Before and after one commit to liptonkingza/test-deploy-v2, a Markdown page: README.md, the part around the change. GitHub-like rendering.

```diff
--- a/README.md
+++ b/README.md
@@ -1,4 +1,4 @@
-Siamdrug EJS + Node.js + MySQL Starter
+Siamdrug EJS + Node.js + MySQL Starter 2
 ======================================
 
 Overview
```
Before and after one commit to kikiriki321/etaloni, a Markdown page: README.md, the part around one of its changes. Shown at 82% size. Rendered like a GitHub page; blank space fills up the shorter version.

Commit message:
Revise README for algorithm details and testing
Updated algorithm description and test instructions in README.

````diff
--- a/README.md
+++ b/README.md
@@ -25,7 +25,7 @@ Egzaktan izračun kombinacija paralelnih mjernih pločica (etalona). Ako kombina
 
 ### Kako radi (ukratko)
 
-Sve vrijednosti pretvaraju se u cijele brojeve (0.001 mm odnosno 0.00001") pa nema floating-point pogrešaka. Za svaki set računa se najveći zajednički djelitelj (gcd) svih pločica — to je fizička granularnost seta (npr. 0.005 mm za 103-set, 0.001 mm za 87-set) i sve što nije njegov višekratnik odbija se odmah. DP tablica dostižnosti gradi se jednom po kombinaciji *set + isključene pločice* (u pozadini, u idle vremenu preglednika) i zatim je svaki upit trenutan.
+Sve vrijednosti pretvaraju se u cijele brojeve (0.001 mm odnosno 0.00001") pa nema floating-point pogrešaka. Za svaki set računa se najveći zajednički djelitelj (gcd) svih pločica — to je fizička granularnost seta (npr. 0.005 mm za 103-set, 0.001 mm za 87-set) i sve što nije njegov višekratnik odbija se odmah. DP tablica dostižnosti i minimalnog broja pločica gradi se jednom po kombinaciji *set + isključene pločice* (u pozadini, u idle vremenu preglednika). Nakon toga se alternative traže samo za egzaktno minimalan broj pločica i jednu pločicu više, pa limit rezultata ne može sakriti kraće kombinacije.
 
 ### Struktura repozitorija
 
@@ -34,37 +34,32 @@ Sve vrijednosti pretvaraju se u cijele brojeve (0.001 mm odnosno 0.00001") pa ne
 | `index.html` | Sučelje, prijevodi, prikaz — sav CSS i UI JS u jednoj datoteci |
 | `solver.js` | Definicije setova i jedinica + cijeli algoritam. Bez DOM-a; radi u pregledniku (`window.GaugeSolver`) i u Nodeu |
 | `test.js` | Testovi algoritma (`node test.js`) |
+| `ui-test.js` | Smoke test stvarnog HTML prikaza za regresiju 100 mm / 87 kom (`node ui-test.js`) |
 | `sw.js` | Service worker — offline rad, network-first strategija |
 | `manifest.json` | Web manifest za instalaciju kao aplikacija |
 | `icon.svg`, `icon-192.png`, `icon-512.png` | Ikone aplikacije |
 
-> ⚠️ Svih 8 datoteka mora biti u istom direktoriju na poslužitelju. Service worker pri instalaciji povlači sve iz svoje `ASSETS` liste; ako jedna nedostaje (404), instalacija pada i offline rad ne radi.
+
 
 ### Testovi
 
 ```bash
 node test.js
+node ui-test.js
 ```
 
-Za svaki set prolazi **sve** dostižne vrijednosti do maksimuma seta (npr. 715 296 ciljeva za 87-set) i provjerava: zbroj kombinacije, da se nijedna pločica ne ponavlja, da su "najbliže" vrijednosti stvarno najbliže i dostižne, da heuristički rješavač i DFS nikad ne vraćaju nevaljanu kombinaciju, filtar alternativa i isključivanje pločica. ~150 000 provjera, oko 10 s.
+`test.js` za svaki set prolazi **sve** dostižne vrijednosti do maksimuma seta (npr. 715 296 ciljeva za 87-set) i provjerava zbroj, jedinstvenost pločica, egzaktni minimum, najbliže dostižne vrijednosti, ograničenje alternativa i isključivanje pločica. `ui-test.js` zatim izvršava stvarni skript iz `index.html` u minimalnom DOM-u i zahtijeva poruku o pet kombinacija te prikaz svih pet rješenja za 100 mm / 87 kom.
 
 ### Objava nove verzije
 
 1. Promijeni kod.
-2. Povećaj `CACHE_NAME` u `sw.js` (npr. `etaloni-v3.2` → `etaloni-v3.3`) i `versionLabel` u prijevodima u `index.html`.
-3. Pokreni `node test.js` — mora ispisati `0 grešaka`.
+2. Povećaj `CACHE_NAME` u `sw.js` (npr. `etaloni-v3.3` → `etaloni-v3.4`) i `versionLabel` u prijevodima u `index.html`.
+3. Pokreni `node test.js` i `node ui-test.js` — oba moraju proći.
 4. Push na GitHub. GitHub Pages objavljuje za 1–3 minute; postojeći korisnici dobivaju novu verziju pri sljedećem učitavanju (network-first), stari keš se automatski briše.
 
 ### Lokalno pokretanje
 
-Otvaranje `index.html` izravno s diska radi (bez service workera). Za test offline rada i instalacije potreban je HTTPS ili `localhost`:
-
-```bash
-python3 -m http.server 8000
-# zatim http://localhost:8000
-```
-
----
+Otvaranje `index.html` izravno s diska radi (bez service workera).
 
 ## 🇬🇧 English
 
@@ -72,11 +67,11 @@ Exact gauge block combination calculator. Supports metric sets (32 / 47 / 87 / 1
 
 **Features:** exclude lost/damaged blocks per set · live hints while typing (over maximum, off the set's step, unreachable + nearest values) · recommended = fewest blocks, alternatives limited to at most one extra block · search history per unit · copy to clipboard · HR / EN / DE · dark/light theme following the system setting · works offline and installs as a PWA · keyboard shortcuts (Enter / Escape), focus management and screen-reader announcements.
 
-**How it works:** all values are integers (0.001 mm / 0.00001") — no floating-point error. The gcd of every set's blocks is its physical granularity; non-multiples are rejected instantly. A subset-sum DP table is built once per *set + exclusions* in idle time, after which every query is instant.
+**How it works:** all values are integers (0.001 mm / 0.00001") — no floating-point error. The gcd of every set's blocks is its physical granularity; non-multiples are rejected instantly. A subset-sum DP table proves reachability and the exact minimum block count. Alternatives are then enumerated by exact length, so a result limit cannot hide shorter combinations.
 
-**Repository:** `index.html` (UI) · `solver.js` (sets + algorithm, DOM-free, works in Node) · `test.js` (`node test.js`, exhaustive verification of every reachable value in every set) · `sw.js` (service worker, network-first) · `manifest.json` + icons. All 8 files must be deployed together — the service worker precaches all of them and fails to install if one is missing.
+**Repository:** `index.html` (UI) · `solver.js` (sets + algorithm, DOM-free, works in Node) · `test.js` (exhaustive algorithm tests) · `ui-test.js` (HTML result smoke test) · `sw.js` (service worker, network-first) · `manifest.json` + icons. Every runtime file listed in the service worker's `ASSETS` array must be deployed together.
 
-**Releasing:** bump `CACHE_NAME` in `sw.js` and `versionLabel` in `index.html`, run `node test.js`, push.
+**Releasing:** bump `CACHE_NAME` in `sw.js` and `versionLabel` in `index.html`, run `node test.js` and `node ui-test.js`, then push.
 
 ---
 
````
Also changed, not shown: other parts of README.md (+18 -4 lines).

* [TASK DESCRIPTION]: Copy every line from the records above that contains the word "MySQL".

* [RESPONSE AREA]:
-Siamdrug EJS + Node.js + MySQL Starter
+Siamdrug EJS + Node.js + MySQL Starter 2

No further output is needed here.